About this task: A complete answer includes every line below with the word "Jalankan".

Listed records:
------------
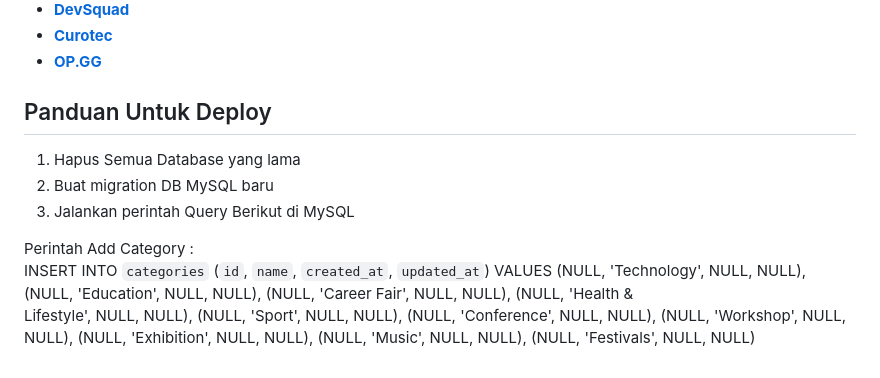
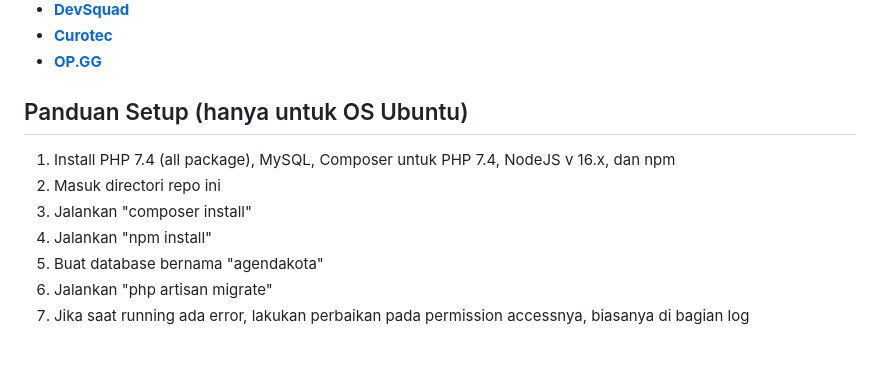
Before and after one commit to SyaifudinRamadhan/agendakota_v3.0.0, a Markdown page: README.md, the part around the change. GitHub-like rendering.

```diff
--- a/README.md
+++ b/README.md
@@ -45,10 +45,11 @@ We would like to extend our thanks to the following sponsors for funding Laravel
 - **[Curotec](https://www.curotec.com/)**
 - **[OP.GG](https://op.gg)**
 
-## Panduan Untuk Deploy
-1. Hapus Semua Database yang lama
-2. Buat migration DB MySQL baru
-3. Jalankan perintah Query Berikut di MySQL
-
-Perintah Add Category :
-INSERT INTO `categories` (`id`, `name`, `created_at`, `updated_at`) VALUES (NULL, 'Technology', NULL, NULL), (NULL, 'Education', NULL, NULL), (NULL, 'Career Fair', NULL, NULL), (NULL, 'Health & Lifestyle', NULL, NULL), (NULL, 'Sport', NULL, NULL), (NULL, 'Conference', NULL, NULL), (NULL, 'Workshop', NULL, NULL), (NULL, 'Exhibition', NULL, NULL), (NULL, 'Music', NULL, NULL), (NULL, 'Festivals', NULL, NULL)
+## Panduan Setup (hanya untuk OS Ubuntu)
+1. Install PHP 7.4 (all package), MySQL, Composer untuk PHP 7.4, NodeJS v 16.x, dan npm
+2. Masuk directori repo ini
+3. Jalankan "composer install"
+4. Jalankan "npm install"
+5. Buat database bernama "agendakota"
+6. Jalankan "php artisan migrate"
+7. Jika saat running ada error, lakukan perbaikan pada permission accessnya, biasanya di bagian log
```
------------
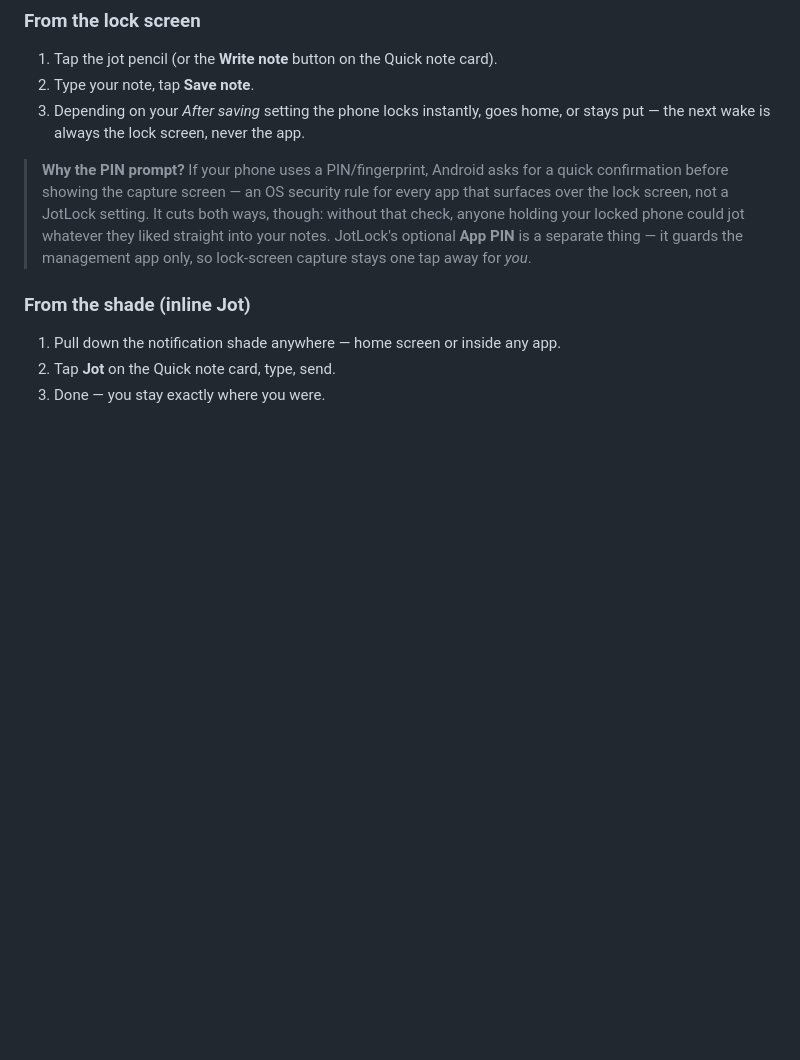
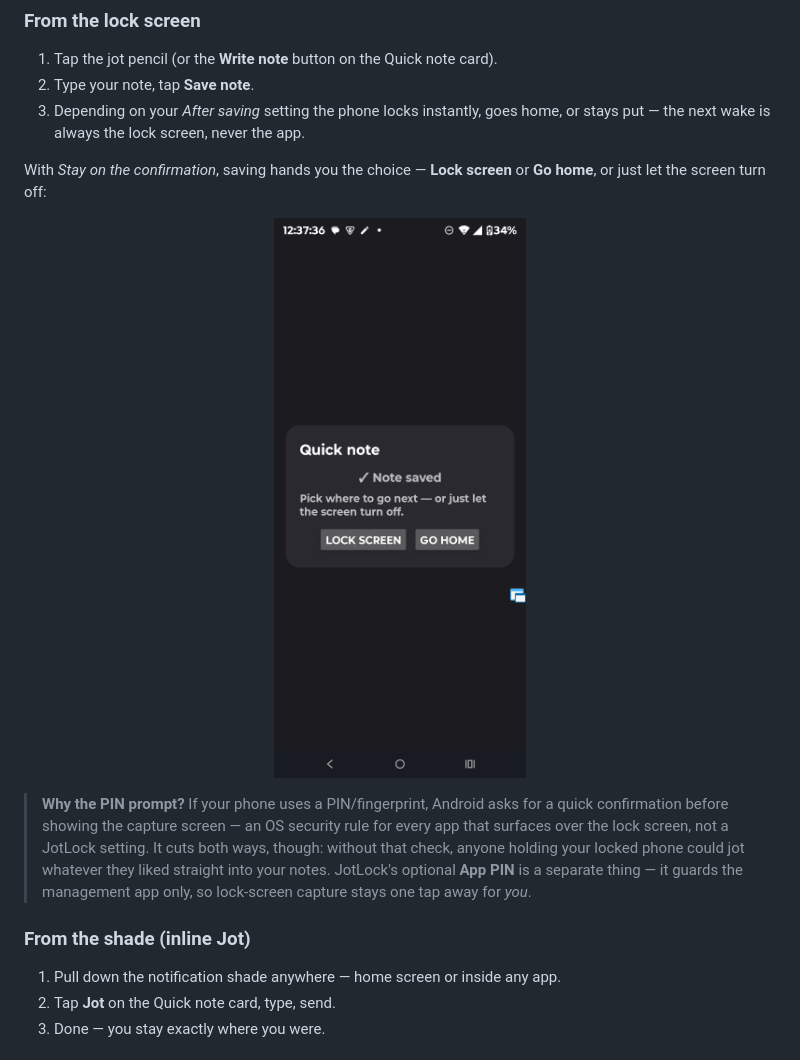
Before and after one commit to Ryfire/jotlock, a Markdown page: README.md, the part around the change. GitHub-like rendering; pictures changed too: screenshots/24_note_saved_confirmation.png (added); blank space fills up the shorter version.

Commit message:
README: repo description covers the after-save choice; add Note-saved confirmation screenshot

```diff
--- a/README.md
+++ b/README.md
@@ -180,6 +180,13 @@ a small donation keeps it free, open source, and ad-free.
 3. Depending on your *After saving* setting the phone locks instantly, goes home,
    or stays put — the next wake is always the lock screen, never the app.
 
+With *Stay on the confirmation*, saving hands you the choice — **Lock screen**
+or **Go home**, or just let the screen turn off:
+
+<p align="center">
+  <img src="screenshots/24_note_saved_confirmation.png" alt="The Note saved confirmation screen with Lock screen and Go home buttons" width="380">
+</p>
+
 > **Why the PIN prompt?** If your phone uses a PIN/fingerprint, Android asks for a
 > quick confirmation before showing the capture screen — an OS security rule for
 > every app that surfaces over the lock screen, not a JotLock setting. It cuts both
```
------------
Answer box:
-3. Jalankan perintah Query Berikut di MySQL
+3. Jalankan "composer install"
+4. Jalankan "npm install"
+6. Jalankan "php artisan migrate"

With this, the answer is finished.